[Start of section]

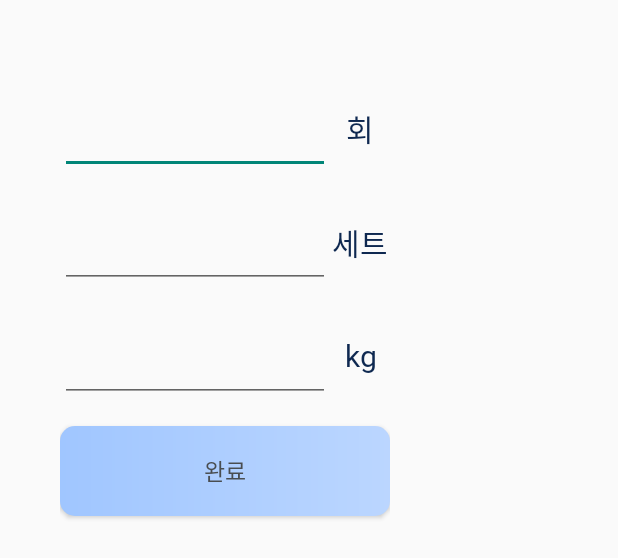
After one commit to nahyun0423/6t-teamproject, an Android app built with Jetpack Compose: the layout dialog_input_training_information.xml on its own in the app's theme, with its tools: preview values and no code run, on a phone screen of 412 x 824 dp. The commit adds this screen. Shown: the top 558 px of the screen. Run offline under Robolectric (Android 15) with nearby library versions, the phone set to English and light mode, and no system bars.

Commit message:
SelectExerciseAcitivity - Add InputTrainingInformationDialog

```diff
--- a/app/src/main/java/com/team6/routineapp/SelectExerciseActivity.kt
+++ b/app/src/main/java/com/team6/routineapp/SelectExerciseActivity.kt
@@ -1,15 +1,18 @@
 package com.team6.routineapp
 
+import android.app.Dialog
 import android.content.Intent
 import android.os.Bundle
 import android.view.View
 import android.widget.Button
+import android.widget.EditText
 import android.widget.HorizontalScrollView
 import android.widget.ImageView
 import android.widget.LinearLayout
 import android.widget.ScrollView
 import android.widget.TextView
 import androidx.appcompat.app.AppCompatActivity
+import androidx.compose.ui.window.Dialog
 import androidx.constraintlayout.widget.ConstraintLayout
 import com.team6.routineapp.fitness.Exercise
 import com.team6.routineapp.fitness.Training
@@ -28,6 +31,17 @@ class SelectExerciseActivity : AppCompatActivity() {
         val exercises = arrayOf(overheadPress, hangingLegRaise)
         var training: Training?
         val routine = arrayListOf<Training?>()
+
+        val inputTrainingInformationDialog = Dialog(this)
+        inputTrainingInformationDialog.setContentView(R.layout.dialog_input_training_information)
+        val inputTrainingInformationDialogNumberOfTimesEditText =
+            inputTrainingInformationDialog.findViewById<EditText>(R.id.dialogInputTrainingInformation_editTextNumberOfTimes)
+        val inputTrainingInformationDialogSetEditText =
+            inputTrainingInformationDialog.findViewById<EditText>(R.id.dialogInputTrainingInformation_editTextSet)
+        val inputTrainingInformationDialogWeightEditText =
+            inputTrainingInformationDialog.findViewById<EditText>(R.id.dialogInputTrainingInformation_editTextWeight)
+        val inputTrainingInformationDialogButton =
+            inputTrainingInformationDialog.findViewById<Button>(R.id.dialogInputTrainingInformation_button)
 
         val exercisesLayout =
             findViewById<LinearLayout>(R.id.activitySelectExercise_layoutExercises)
@@ -83,9 +97,17 @@ class SelectExerciseActivity : AppCompatActivity() {
                 )
             )
             exerciseViewAddButton.setOnClickListener {
+                inputTrainingInformationDialog.show()
+                inputTrainingInformationDialogButton.setOnClickListener {
                     training = when (category) {
-                    "Weight Training" -> WeightTraining(exercise, 3, 5, 2)
-                    "Training" -> Training(exercise, 3, 6)
+                        "Weight Training" -> WeightTraining(
+                            exercise,
+                            inputTrainingInformationDialogSetEditText.text.toString().toInt(),
+                            inputTrainingInformationDialogNumberOfTimesEditText.text.toString().toInt(),
+                            inputTrainingInformationDialogWeightEditText.text.toString().toInt()
+                        )
+
+                        "Training" -> Training(exercise, inputTrainingInformationDialogSetEditText.text.toString().toInt(), inputTrainingInformationDialogNumberOfTimesEditText.text.toString().toInt())
                         else -> null
                     }
 
@@ -110,6 +132,8 @@ class SelectExerciseActivity : AppCompatActivity() {
 
                     routineScrollView.invalidate()
                     routineScrollView.requestLayout()
+                    inputTrainingInformationDialog.dismiss()
+                }
             }
 
             exercisesLayout.addView(exerciseViewLayout)
--- /dev/null
+++ b/app/src/main/res/layout/dialog_input_training_information.xml
@@ -0,0 +1,132 @@
+<?xml version="1.0" encoding="utf-8"?>
+<androidx.constraintlayout.widget.ConstraintLayout xmlns:android="http://schemas.android.com/apk/res/android"
+    xmlns:app="http://schemas.android.com/apk/res-auto"
+    android:layout_width="300dp"
+    android:layout_height="400dp"
+    android:padding="40dp"
+    app:layout_constraintBottom_toBottomOf="parent"
+    app:layout_constraintEnd_toEndOf="parent"
+    app:layout_constraintStart_toStartOf="parent"
+    app:layout_constraintTop_toTopOf="parent">
+
+    <androidx.constraintlayout.widget.ConstraintLayout
+        android:id="@+id/dialogInputTrainingInformation_layoutNumberOfTimes"
+        android:layout_width="match_parent"
+        android:layout_height="wrap_content"
+        app:layout_constraintBottom_toTopOf="@id/dialogInputTrainingInformation_layoutSet"
+        app:layout_constraintEnd_toEndOf="parent"
+        app:layout_constraintStart_toStartOf="parent"
+        app:layout_constraintTop_toTopOf="parent">
+
+        <EditText
+            android:id="@+id/dialogInputTrainingInformation_editTextNumberOfTimes"
+            android:layout_width="0dp"
+            android:layout_height="60dp"
+            android:digits="0123456789"
+            android:inputType="number"
+            app:layout_constraintBottom_toBottomOf="parent"
+            app:layout_constraintEnd_toStartOf="@id/dialogInputTrainingInformation_textViewNumberOfTimes"
+            app:layout_constraintStart_toStartOf="parent"
+            app:layout_constraintTop_toTopOf="parent" />
+
+        <TextView
+            android:id="@+id/dialogInputTrainingInformation_textViewNumberOfTimes"
+            android:layout_width="40dp"
+            android:layout_height="60dp"
+            android:fontFamily="@font/notosans_bold"
+            android:gravity="center"
+            android:includeFontPadding="false"
+            android:text="회"
+            android:textColor="@color/blue"
+            android:textSize="@dimen/text_medium"
+            app:layout_constraintBottom_toBottomOf="parent"
+            app:layout_constraintEnd_toEndOf="parent"
+            app:layout_constraintStart_toEndOf="@id/dialogInputTrainingInformation_editTextNumberOfTimes"
+            app:layout_constraintTop_toTopOf="parent" />
+    </androidx.constraintlayout.widget.ConstraintLayout>
+
+    <androidx.constraintlayout.widget.ConstraintLayout
+        android:id="@+id/dialogInputTrainingInformation_layoutSet"
+        android:layout_width="match_parent"
+        android:layout_height="wrap_content"
+        app:layout_constraintBottom_toTopOf="@id/dialogInputTrainingInformation_layoutWeight"
+        app:layout_constraintEnd_toEndOf="parent"
+        app:layout_constraintStart_toStartOf="parent"
+        app:layout_constraintTop_toBottomOf="@id/dialogInputTrainingInformation_layoutNumberOfTimes">
+
+        <EditText
+            android:id="@+id/dialogInputTrainingInformation_editTextSet"
+            android:layout_width="0dp"
+            android:layout_height="60dp"
+            android:digits="0123456789"
+            android:inputType="number"
+            app:layout_constraintBottom_toBottomOf="parent"
+            app:layout_constraintEnd_toStartOf="@id/dialogInputTrainingInformation_textViewSet"
+            app:layout_constraintStart_toStartOf="parent"
+            app:layout_constraintTop_toTopOf="parent" />
+
+        <TextView
+            android:id="@+id/dialogInputTrainingInformation_textViewSet"
+            android:layout_width="40dp"
+            android:layout_height="60dp"
+            android:fontFamily="@font/notosans_bold"
+            android:gravity="center"
+            android:includeFontPadding="false"
+            android:text="세트"
+            android:textColor="@color/blue"
+            android:textSize="@dimen/text_medium"
+            app:layout_constraintBottom_toBottomOf="parent"
+            app:layout_constraintEnd_toEndOf="parent"
+            app:layout_constraintStart_toEndOf="@id/dialogInputTrainingInformation_editTextSet"
+            app:layout_constraintTop_toTopOf="parent" />
+    </androidx.constraintlayout.widget.ConstraintLayout>
+
+    <androidx.constraintlayout.widget.ConstraintLayout
+        android:id="@+id/dialogInputTrainingInformation_layoutWeight"
+        android:layout_width="match_parent"
+        android:layout_height="wrap_content"
+        app:layout_constraintBottom_toTopOf="@id/dialogInputTrainingInformation_button"
+        app:layout_constraintEnd_toEndOf="parent"
+        app:layout_constraintStart_toStartOf="parent"
+        app:layout_constraintTop_toBottomOf="@id/dialogInputTrainingInformation_layoutSet">
+
+        <EditText
+            android:id="@+id/dialogInputTrainingInformation_editTextWeight"
+            android:layout_width="0dp"
+            android:layout_height="60dp"
+            android:digits="0123456789"
+            android:inputType="number"
+            app:layout_constraintBottom_toBottomOf="parent"
+            app:layout_constraintEnd_toStartOf="@id/dialogInputTrainingInformation_textViewWeight"
+            app:layout_constraintStart_toStartOf="parent"
+            app:layout_constraintTop_toTopOf="parent" />
+
+        <TextView
+            android:id="@+id/dialogInputTrainingInformation_textViewWeight"
+            android:layout_width="40dp"
+            android:layout_height="60dp"
+            android:fontFamily="@font/notosans_bold"
+            android:gravity="center"
+            android:includeFontPadding="false"
+            android:text="kg"
+            android:textColor="@color/blue"
+            android:textSize="@dimen/text_medium"
+            app:layout_constraintBottom_toBottomOf="parent"
+            app:layout_constraintEnd_toEndOf="parent"
+            app:layout_constraintStart_toEndOf="@id/dialogInputTrainingInformation_editTextWeight"
+            app:layout_constraintTop_toTopOf="parent" />
+    </androidx.constraintlayout.widget.ConstraintLayout>
+
+    <Button
+        android:id="@+id/dialogInputTrainingInformation_button"
+        android:layout_width="match_parent"
+        android:layout_height="60dp"
+        android:background="@drawable/button_yes"
+        android:text="완료"
+        android:textAppearance="@style/buttonYesText"
+        app:layout_constraintBottom_toBottomOf="parent"
+        app:layout_constraintEnd_toEndOf="parent"
+        app:layout_constraintStart_toStartOf="parent"
+        app:layout_constraintTop_toBottomOf="@id/dialogInputTrainingInformation_layoutWeight" />
+
+</androidx.constraintlayout.widget.ConstraintLayout>
```
Lines whose indentation alone changed are shown as unchanged.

[End of section]

## Assignment
Find the lines in the records that contain the word "AppCompatActivity", then copy every one of them.

## Task solution
 import androidx.appcompat.app.AppCompatActivity
@@ -28,6 +31,17 @@ class SelectExerciseActivity : AppCompatActivity() {
@@ -83,9 +97,17 @@ class SelectExerciseActivity : AppCompatActivity() {
@@ -110,6 +132,8 @@ class SelectExerciseActivity : AppCompatActivity() {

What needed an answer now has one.